At least since the seventeenth century, the traditional God of Judaism, Christianity, and Islam has been under pressure to conform to the scientific worldview. Across the monotheistic traditions there has emerged a “liberal” conception of God compatible with a thoroughgoing naturalism. For many, this liberal “new” God is the only credible God. But is it a useful God? Does belief in so malleable a deity come from, or lead to, different political, moral, psychological, or aesthetic phenomena from atheism?
A Plausible God evaluates the new God by analyzing the theology of three recent Jewish thinkers —Mordechai Kaplan, Michael Lerner, and Arthur Green—and compares faith in the new God to disbelief in any gods. Mitchell Silver reveals what is at stake in the choice between naturalistic liberal theology and a nontheistic naturalism without gods. Silver poses the question: “If it is to be either the new God or no God, what does—what should—determine the choice?”

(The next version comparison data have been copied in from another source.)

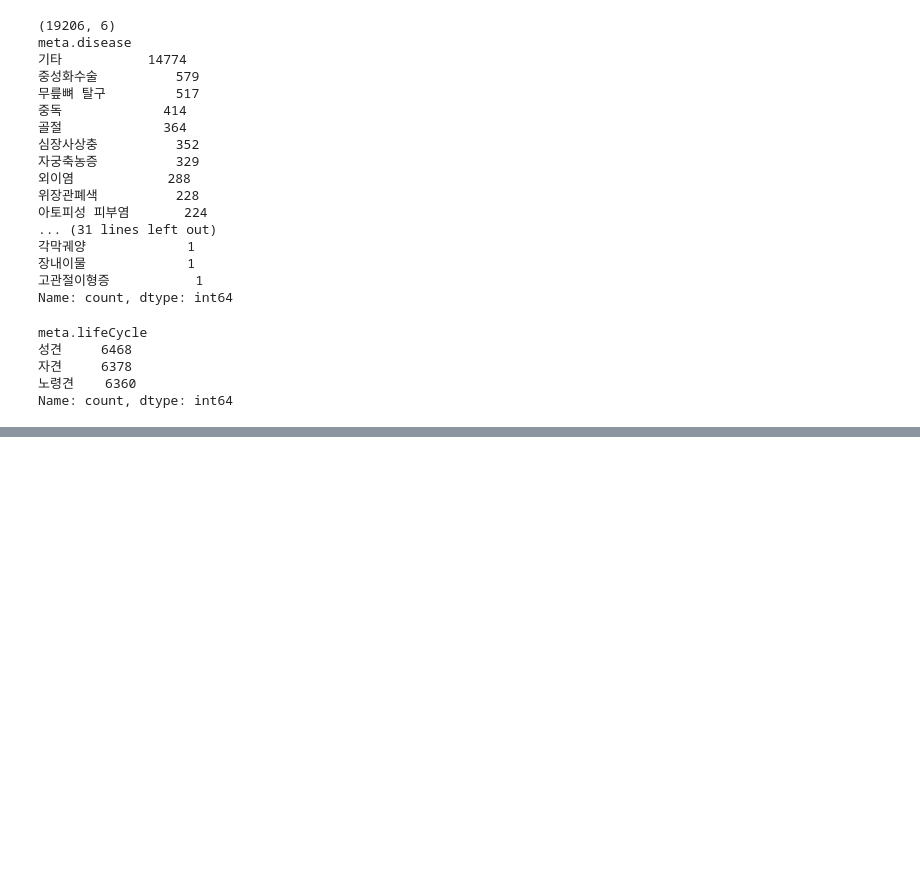
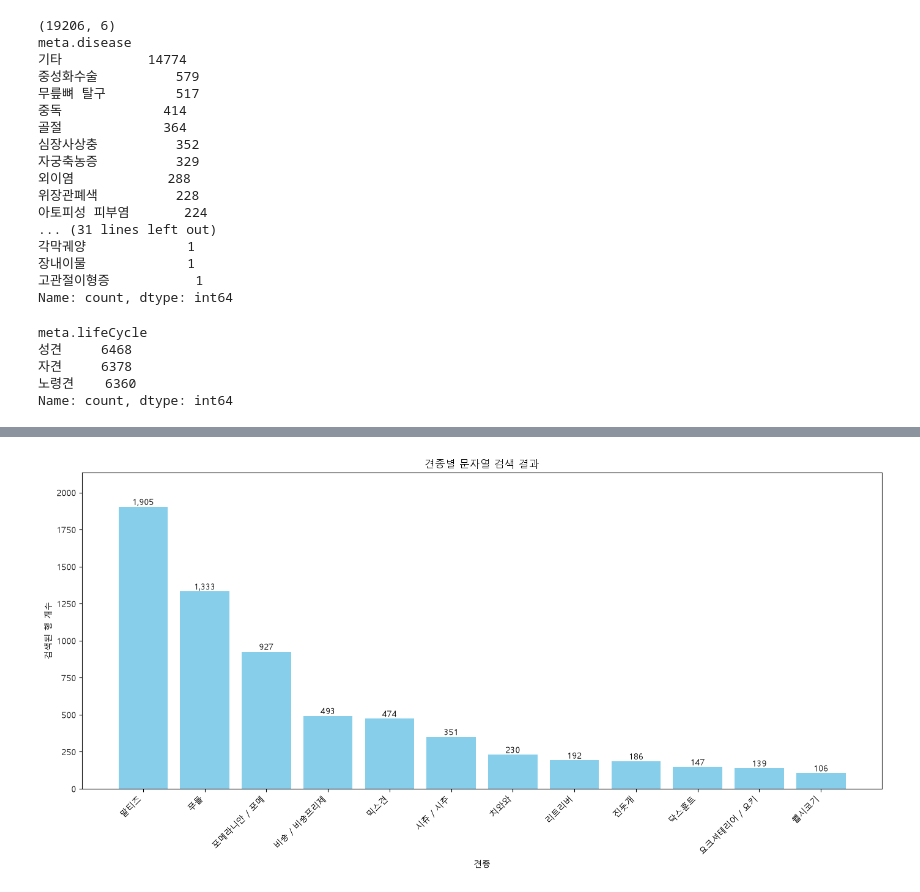
Before and after one commit to encore-ai-campus/mle-01-p1-team2, a Jupyter notebook: notebooks/data_analysis.ipynb, the cells around one changed output, grey strips where cells are left out. Saved outputs shown, nothing was run; the diff lists cells and outputs as text; code cells hidden in the pictures; blank space fills up the shorter version.

```diff
--- a/notebooks/data_analysis.ipynb
+++ b/notebooks/data_analysis.ipynb
@@ -91,0 +177,78 @@ Name: count, dtype: int64
+# %%
+import pandas as pd
+import matplotlib.pyplot as plt
+
+# 한글 폰트 설정
+plt.rcParams['font.family'] = 'Malgun Gothic'
+plt.rcParams['axes.unicode_minus'] = False
+
+# 보고서 3.3절의 견종별 검색 문자열
+breed_keywords = {
+    '말티즈': ['말티즈'],
+    '푸들': ['푸들'],
+    '포메라니안 / 포메': ['포메'],
+    '비숑 / 비숑프리제': ['비숑'],
+    '믹스견': ['믹스견'],
+    '시츄 / 시추': ['시츄'],
+    '치와와': ['치와와'],
+    '리트리버': ['리트리버'],
+    '진돗개': ['진돗개'],
+    '닥스훈트': ['닥스훈트'],
+    '요크셔테리어 / 요키': ['요크셔테리어', '요키'],
+    '웰시코기': ['코기']
+}
+
+# 결측값을 빈 문자열로 바꾼 후 검색
+text = df['qa.input'].fillna('').astype(str)
+
+breed_counts = {}
+
+for breed, keywords in breed_keywords.items():
+    # 모든 행을 처음에는 검색되지 않은 상태로 설정
+    matched = pd.Series(False, index=df.index)
+
+    # 별칭 중 하나라도 포함되어 있으면 True
+    for keyword in keywords:
+        matched |= text.str.contains(keyword, regex=False)
+
+    breed_counts[breed] = int(matched.sum())
+
+# 막대가 많은 순서대로 정렬
+breed_counts = (
+    pd.Series(breed_counts)
+    .sort_values(ascending=False)
+)
+
+# 검색 결과 출력
+print(breed_counts)
+
+# 세로 막대그래프
+plt.figure(figsize=(14, 7))
+
+bars = plt.bar(
+    breed_counts.index,
+    breed_counts.values,
+    color='skyblue'
+)
+
+plt.title('견종별 문자열 검색 결과')
+plt.xlabel('견종')
+plt.ylabel('검색된 행 개수')
+plt.xticks(rotation=45, ha='right')
+
+# 막대 위 숫자가 잘리지 않도록 여유 공간 추가
+plt.ylim(0, breed_counts.max() * 1.12)
+
+# 막대 위에 검색 건수 표시
+for bar, count in zip(bars, breed_counts.values):
+    plt.text(
+        bar.get_x() + bar.get_width() / 2,
+        bar.get_height(),
+        f'{count:,}',
+        ha='center',
+        va='bottom'
+    )
+
+plt.tight_layout()
+plt.show()
+# %% [output]
@@ -91,0 +268 @@ Name: count, dtype: int64
+[figure, added]
```
Also changed, not shown: parts of 16 cells of this notebook, 1 other file.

Although Jewish thinkers are used as the primary exemplars of new God theology, Silver explores developments in contemporary Christian thought, Eastern religious traditions, and “New Age” religion. A Plausible God constitutes a significant contribution to current discussions of the relationship between science and religion, as well as to discussions regarding the meaning of the idea of God itself in modern life.